FERPA, FAFSA and Finances: Oh, my!

Who doesn’t like a little alliteration (and Wizard of Oz homage)?  And, let’s face it, when it comes to matters of doing business at Ohio State, we’ll take anything that can make it appealing!  However, it’s a good midway point in the year to pay attention to business. Don’t worry, though, you don’t have to suit up for this conversation.


I’m sure you all remember from your orientation program that we introduced the hottest acronym ever to hit the federal law books: FERPA (the Family Educational Rights and Privacy Act (20 U.S.C. § 1232g; 34 CFR Part 99 for those of us nerdy enough to want to read it in its original codified glory).  FERPA basically instructs what, when and with whom Ohio State can share information about students and their records.  For you, that means that we can’t share anything about you other than directory information with anyone, unless you give us permission to do so.  That means that when your mom or your dad or your great aunt Betty calls to check to see if your bill has been paid, we can’t tell them unless you specifically tell us it’s okay.  Believe me when I say that your dad can get quite upset when he’s been on hold for 20 minutes only to be told that we can’t answer his questions because you didn’t complete the student information release like he’s asked you to do a million times.

For his sake – and ours – complete the release form.  You can control what information we share and with whom – and it’s relatively simple.  You can sign off on the release of academic information or account information or financial aid information – or any combination of the three.  (Three – it’s the magic number.)

Simply follow the instructions found on the Student Service Center website.


Yet another amazing acronym – FAFSA.  The Free Application for Federal Student Aid (FAFSA) needs to be filed annually in order to determine your financial aid eligibility for a number of need-based programs for next academic year (Summer 2014-Spring 2015).  At Ohio State, we expect you to file your FAFSA by February 15 each year for priority consideration.  It’s important to apply by that date, even if you and your family will need to estimate income information because your 2013 taxes aren’t complete yet.  There’s also a PIN number involved, so don’t wait until the last minute in case you need to get that reset – it will take a few days!  And, no, it’s not that kind of pinsetter.

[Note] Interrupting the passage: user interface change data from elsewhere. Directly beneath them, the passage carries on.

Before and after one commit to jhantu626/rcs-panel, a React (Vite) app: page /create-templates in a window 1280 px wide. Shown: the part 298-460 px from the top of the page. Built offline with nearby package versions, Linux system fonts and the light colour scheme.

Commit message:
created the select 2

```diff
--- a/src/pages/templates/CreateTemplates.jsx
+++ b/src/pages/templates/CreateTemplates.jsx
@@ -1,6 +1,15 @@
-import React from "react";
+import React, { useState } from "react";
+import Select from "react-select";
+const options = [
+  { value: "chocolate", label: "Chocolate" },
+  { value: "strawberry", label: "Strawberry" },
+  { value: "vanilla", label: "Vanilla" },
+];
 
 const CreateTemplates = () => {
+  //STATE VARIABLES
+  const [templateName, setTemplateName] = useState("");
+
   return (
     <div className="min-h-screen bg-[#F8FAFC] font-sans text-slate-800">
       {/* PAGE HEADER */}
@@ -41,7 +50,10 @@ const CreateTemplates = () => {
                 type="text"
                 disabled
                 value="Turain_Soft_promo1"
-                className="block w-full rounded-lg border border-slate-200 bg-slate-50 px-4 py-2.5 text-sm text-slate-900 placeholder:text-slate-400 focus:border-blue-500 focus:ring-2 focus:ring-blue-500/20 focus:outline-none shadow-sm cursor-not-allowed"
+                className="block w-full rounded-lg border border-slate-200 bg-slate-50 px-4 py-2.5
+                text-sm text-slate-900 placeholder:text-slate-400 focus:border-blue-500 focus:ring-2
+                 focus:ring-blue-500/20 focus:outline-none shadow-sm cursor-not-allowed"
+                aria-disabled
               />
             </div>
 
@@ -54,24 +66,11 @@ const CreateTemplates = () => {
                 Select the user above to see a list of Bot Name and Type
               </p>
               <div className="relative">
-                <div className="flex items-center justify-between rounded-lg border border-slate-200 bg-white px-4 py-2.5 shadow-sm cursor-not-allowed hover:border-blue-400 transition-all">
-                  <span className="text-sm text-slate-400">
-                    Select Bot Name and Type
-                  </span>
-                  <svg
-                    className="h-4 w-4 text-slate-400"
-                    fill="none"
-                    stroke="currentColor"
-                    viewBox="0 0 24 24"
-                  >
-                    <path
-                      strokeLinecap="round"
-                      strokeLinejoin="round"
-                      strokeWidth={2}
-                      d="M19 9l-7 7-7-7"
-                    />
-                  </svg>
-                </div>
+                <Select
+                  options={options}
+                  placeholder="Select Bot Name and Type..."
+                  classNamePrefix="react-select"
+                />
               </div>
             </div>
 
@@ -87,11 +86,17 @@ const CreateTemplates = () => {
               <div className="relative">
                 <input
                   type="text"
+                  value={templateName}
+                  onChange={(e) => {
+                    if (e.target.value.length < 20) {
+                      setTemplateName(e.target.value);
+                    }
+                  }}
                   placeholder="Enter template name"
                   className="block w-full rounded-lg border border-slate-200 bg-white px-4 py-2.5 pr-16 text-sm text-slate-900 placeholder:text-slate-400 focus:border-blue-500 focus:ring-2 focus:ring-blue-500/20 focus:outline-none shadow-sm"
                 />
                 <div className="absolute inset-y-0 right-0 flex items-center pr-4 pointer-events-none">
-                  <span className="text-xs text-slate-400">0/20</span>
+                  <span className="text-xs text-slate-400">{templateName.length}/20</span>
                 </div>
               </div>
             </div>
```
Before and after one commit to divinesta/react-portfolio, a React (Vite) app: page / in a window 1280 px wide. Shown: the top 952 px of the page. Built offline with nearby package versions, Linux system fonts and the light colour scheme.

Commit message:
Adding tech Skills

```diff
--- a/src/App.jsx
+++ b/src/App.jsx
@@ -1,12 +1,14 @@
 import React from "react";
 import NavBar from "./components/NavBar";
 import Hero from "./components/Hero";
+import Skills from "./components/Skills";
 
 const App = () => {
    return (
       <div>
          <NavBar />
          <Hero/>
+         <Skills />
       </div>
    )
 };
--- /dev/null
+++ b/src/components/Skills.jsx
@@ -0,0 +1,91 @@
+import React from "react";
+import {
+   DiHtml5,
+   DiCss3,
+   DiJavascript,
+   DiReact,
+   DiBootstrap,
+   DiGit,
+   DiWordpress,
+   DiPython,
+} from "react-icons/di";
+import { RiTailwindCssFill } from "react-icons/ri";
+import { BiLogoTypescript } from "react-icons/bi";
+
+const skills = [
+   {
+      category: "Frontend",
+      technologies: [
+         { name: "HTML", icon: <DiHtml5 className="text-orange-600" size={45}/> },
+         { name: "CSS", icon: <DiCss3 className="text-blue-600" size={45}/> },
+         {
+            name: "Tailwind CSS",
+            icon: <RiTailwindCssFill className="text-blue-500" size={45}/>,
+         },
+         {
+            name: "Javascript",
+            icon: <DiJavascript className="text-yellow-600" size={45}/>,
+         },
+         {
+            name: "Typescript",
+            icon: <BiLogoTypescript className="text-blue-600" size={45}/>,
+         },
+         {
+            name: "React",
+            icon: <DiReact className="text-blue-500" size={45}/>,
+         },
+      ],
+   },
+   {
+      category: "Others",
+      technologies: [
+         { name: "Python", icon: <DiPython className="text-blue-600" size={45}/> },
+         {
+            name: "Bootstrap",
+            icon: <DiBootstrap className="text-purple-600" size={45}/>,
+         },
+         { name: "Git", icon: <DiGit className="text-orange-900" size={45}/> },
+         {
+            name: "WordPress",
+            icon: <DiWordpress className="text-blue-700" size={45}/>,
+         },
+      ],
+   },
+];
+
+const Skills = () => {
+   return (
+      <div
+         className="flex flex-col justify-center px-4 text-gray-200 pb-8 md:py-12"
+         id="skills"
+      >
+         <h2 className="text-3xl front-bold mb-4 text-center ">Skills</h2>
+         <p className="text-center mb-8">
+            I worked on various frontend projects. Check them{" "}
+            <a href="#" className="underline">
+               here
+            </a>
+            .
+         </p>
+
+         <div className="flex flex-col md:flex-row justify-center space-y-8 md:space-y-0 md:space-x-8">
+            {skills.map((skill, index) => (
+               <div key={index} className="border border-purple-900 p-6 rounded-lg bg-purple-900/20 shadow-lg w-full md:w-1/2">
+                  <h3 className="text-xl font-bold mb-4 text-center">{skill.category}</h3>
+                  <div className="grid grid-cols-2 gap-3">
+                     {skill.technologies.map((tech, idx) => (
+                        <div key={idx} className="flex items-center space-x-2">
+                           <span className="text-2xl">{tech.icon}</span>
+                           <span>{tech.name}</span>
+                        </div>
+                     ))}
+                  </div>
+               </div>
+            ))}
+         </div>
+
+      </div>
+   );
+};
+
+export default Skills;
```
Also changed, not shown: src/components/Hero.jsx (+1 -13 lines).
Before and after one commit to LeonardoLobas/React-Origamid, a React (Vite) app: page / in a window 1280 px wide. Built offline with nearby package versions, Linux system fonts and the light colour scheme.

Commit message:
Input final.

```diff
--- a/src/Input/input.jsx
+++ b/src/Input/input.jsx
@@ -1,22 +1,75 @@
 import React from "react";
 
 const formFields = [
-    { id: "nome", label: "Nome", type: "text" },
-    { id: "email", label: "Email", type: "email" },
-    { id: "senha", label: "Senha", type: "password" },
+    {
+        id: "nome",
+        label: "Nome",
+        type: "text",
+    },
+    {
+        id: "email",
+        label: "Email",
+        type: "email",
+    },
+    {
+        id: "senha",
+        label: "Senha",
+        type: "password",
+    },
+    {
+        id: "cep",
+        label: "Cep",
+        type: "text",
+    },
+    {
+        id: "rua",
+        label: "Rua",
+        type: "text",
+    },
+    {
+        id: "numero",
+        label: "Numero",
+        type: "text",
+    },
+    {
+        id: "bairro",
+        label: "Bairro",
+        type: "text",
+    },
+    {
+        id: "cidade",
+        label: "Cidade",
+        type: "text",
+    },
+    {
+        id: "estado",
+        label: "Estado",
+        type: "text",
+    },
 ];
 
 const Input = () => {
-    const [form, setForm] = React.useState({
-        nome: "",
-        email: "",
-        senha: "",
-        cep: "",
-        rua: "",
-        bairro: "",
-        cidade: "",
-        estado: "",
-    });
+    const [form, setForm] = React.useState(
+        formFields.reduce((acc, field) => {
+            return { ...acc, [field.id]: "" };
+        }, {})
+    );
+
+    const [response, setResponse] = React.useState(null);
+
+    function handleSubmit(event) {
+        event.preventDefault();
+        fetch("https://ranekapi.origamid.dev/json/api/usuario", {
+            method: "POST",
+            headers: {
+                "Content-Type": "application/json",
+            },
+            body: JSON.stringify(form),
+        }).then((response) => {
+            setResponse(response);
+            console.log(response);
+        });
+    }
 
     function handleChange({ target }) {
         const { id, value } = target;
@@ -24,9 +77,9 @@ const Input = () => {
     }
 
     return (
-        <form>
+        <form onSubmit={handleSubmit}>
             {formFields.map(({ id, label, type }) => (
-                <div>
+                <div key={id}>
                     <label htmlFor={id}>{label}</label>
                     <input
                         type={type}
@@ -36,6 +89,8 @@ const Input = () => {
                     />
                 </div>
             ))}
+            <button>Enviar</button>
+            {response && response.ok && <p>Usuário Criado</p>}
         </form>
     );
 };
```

I know I just glossed over the word in the FAFSA section, but another aspect of tending to your finances as a college student is doing your taxes.  Even though we’re months away from the April 15 deadline, ‘tis the season.  Something that you’ve probably not had to include on your taxes in the past is your financial aid.  You should note that any amount of a scholarship, fellowship or grant that exceeds the cost of tuition, mandatory fees, books and required supplies will be considered taxable income and is subject to federal tax.

One of the best pieces of advice that I’ve ever heard when it comes to finances in college is pretty profound: Live like a student now, so you don’t have to after graduation.  The translation?  Live way within your means now – learn to live on the cheap and within a budget.  Want some ideas on how to create a budget, how to start building your credit score or even start building an investment portfolio?  Ohio State students can access resources on these topics and others by reaching out to the Student Wellness Center.  It’s okay: there are ways to live on a budget and not be entirely dependent on Ramen…

I could go on for days about other things to keep in mind when doing business with the university, but all good things – including this post – must come to an end.